    Nunez DA, McClymont LG, Evans RA. Epistaxis: a study of the relationship with weather. Clin Otolaryngol. 1990;15:49–51.

  10. 10.

    Pallin DJ, Chng Y, McKay MP, Emond JA, Pelletier AJ, Camargo CA. Epidemiology of epistaxis in US emergency departments, 1992 to 2001. Ann Emerg Med. 2005;46:77–81.

  11. 11.

    Purkey MR, Seeskin Z, Chandra R. Seasonal variation and predictors of epistaxis. Laryngoscope. 2014;124:2028–33.

  12. 12.

    Rijal AS, Maharjan S, Joshi RR, Jha AK, Rijal JP. Epistaxis and its relation with temperature and humidity. Nepalese J ENT Head Neck Surg. 2011;2:4–5.

  13. 13.

    Walker TWM, Macfarlane TV, McGarry GW. The epidemiology and chronobiology of epistaxis: an investigation of Scottish hospital admissions 1995-2004. Clin Otolaryngol. 2007;32:361–5.

  14. 14.

    Bray D, Gidings CE, Monnery P, Eze N, Lo S, Toma AG. Epistaxis: are temperature and seasonal variance true factors in incidence? J Laryngol Otol. 2005;119:724–6.

  15. 15.

    Atkinson PR, Boyle AA, Lennon RS. Weather factors associated with paediatric croup presentations to an Australian emergency department. Emerg Med J. 2014;31:160–2.

  16. 16.

    Yu J, Liu C, Xiao Y, Xiang Z, Zhou H, Chen L, et al. Respiratory syncytial virus seasonality, Beijing, China, 2007-2015. Emerg Infect Dis. 2019;25:1127–35.

Download references

Acknowledgements

The authors would like to thank Ms. Jackie Fraser for her help with this project.

Funding
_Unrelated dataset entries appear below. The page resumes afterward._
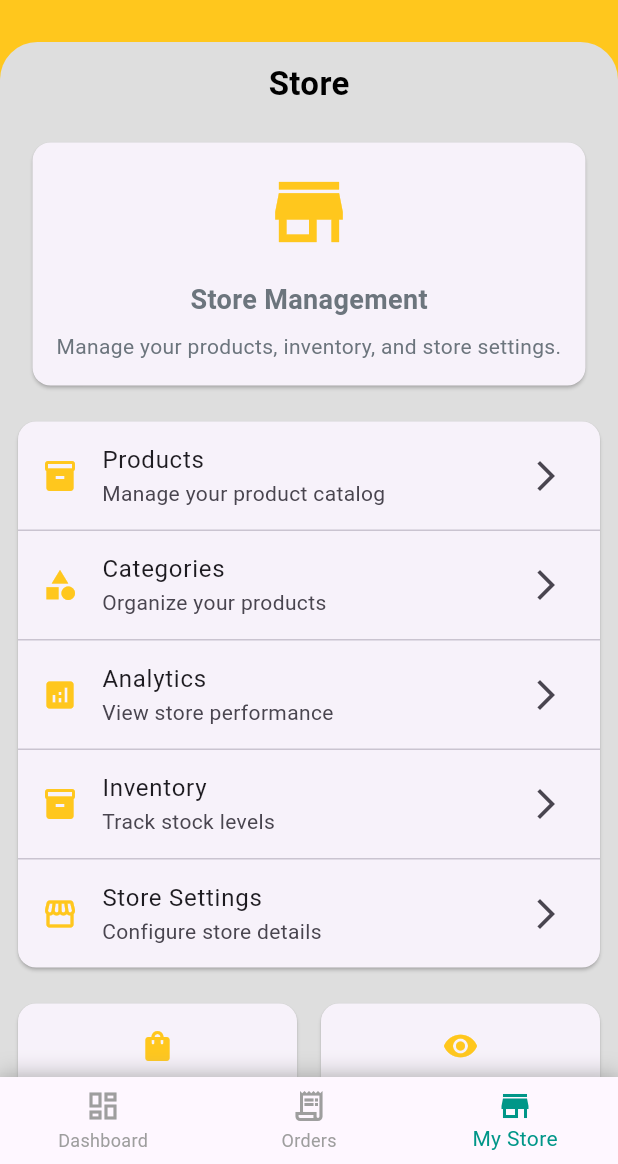
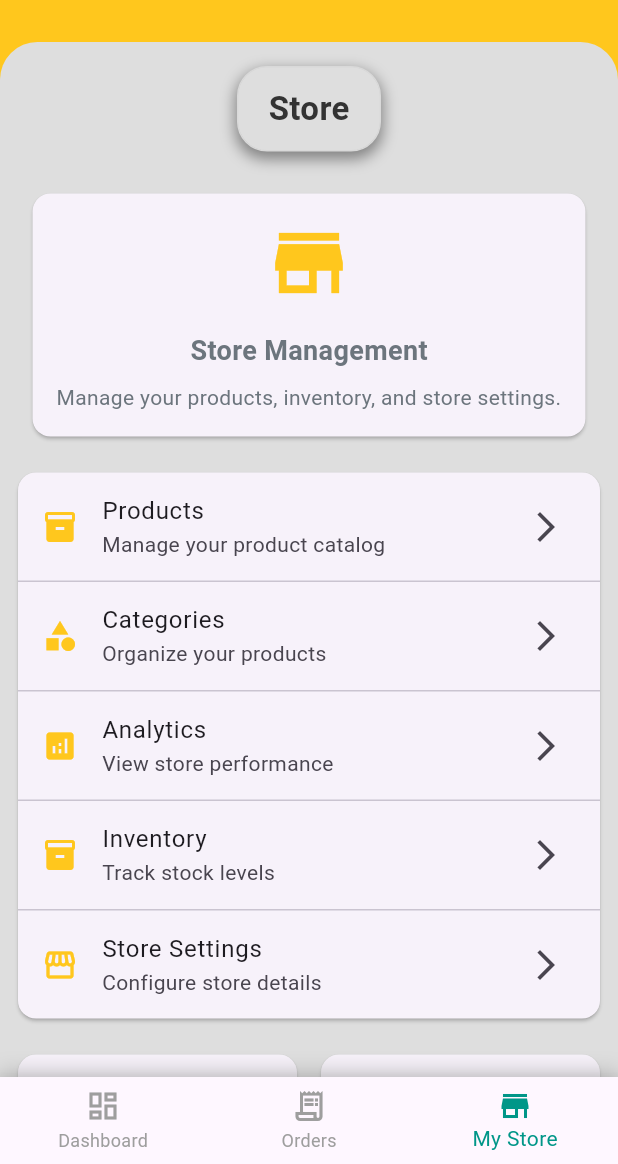
Before and after one commit to medazizarbi/tdiscount_vendor, a Flutter app: the screen it shows after launch, item 3 of the bottom bar chosen, on a phone screen of 412 x 824 dp, the part 72-1236 px from its top. Run offline on Flutter 3.47's test engine with Material 3 defaults, Android fonts, the phone set to English and light mode, and no system bars.

Commit message:
Add back button support to custom app bar and update styling in various screens
Add back button support to custom app bar
add a container for the screen title
change price color in order card

```diff
--- a/lib/utils/widgets/order_card.dart
+++ b/lib/utils/widgets/order_card.dart
@@ -96,10 +96,12 @@ class OrderCard extends StatelessWidget {
                   ),
                   Text(
                     totalPrice,
-                    style: const TextStyle(
+                    style: TextStyle(
                       fontSize: 16,
                       fontWeight: FontWeight.bold,
-                      color: TColors.primary,
+                      color: Theme.of(context).brightness == Brightness.light
+                          ? TColors.textPrimary
+                          : TColors.primary,
                     ),
                   ),
                 ],
--- a/lib/utils/widgets/screen_container.dart
+++ b/lib/utils/widgets/screen_container.dart
@@ -34,12 +34,44 @@ class ScreenContainer extends StatelessWidget {
               ),
               child: Column(
                 children: [
-                  // Title Row
+                  // Title Container with styled background
                   Padding(
                     padding: const EdgeInsets.symmetric(
-                        horizontal: 16.0, vertical: 12.0),
+                        horizontal: 16.0, vertical: 16.0),
+                    child: Container(
+                      padding: const EdgeInsets.symmetric(
+                          horizontal: 20.0, vertical: 12.0),
+                      decoration: BoxDecoration(
+                        color: themedColor(
+                          context,
+                          TColors.lightContainer,
+                          TColors.carddark,
+                        ),
+                        borderRadius: BorderRadius.circular(20),
+                        boxShadow: [
+                          BoxShadow(
+                            color: themedColor(
+                              context,
+                              TColors.black.withOpacity(0.5),
+                              TColors.white.withOpacity(0.3),
+                            ),
+                            blurRadius: 8,
+                            offset: const Offset(0, 4),
+                            spreadRadius: 1,
+                          ),
+                        ],
+                        border: Border.all(
+                          color: themedColor(
+                            context,
+                            TColors.borderPrimary,
+                            TColors.darkerGrey,
+                          ),
+                          width: 1,
+                        ),
+                      ),
                       child: Row(
                         mainAxisAlignment: MainAxisAlignment.center,
+                        mainAxisSize: MainAxisSize.min,
                         children: [
                           Text(
                             title,
@@ -48,12 +80,13 @@ class ScreenContainer extends StatelessWidget {
                               fontWeight: FontWeight.bold,
                               color: themedColor(
                                 context,
-                              Colors.black,
-                              Colors.white,
+                                TColors.textPrimary,
+                                TColors.textWhite,
                               ),
                             ),
                           ),
                         ],
+                      ),
                     ),
                   ),
                   // Content
--- a/lib/views/order_detail_screen.dart
+++ b/lib/views/order_detail_screen.dart
@@ -118,6 +118,7 @@ class _OrderDetailScreenState extends State<OrderDetailScreen> {
                 },
               ),
             ],
+            showBackButton: true,
             showThemeToggle: true,
             pinned: false,
             floating: true,
--- a/lib/views/product_detail_screen.dart
+++ b/lib/views/product_detail_screen.dart
@@ -52,6 +52,7 @@ class _ProductDetailScreenState extends State<ProductDetailScreen> {
                 },
               ),
             ],
+            showBackButton: true,
             showThemeToggle: true,
             pinned: false,
             floating: true,
--- a/lib/views/store_product_screen.dart
+++ b/lib/views/store_product_screen.dart
@@ -25,6 +25,7 @@ class StoreProductScreen extends StatelessWidget {
                 },
               ),
             ],
+            showBackButton: true,
             showThemeToggle: true,
             pinned: false,
             floating: true,
```
Also changed, not shown: lib/utils/widgets/custom_app_bar.dart (+10 -2 lines). Lines whose indentation alone changed are shown as unchanged.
Funding for this project was received from: the Dalhousie Medicine New Brunswick Research in Medicine Summer Studentship Fund, the JJ Carroll Travel Fund, and the Dalhousie Medicine New Brunswick Student Conference Fund.

Author information

Affiliations

Authors

Contributions

CJC designed the study. BM completed data collection. PA assisted with study design and data collection. NL performed statistical analysis. All authors contributed equally to the writing of the manuscript. All authors read and approved the final manuscript.

Corresponding author

Correspondence to Christopher J. Chin.

Ethics declarations

Ethics approval and consent to participate

Research ethics board approval was obtained.

Consent for publication

N/A.

Competing interests

The authors declare that they have no competing interests.

Additional information

Publisher’s Note

Springer Nature remains neutral with regard to jurisdictional claims in published maps and institutional affiliations.

Rights and permissions

Open Access This article is distributed under the terms of the Creative Commons Attribution 4.0 International License (http://creativecommons.org/licenses/by/4.0/), which permits unrestricted use, distribution, and reproduction in any medium, provided you give appropriate credit to the original author(s) and the source, provide a link to the Creative Commons license, and indicate if changes were made. The Creative Commons Public Domain Dedication waiver (http://creativecommons.org/publicdomain/zero/1.0/) applies to the data made available in this article, unless otherwise stated.

Reprints and Permissions

About this article

Verify currency and authenticity via CrossMark

Cite this article

McMullin, B., Atkinson, P., Larivée, N. et al. Examining seasonal variation in epistaxis in a maritime climate. J of Otolaryngol - Head & Neck Surg 48, 74 (2019). https://doi.org/10.1186/s40463-019-0395-y

Download citation

Keywords

  • Epistaxis
  • Season
  • Maritime
  • Climate
  • Humidity
  • Temperature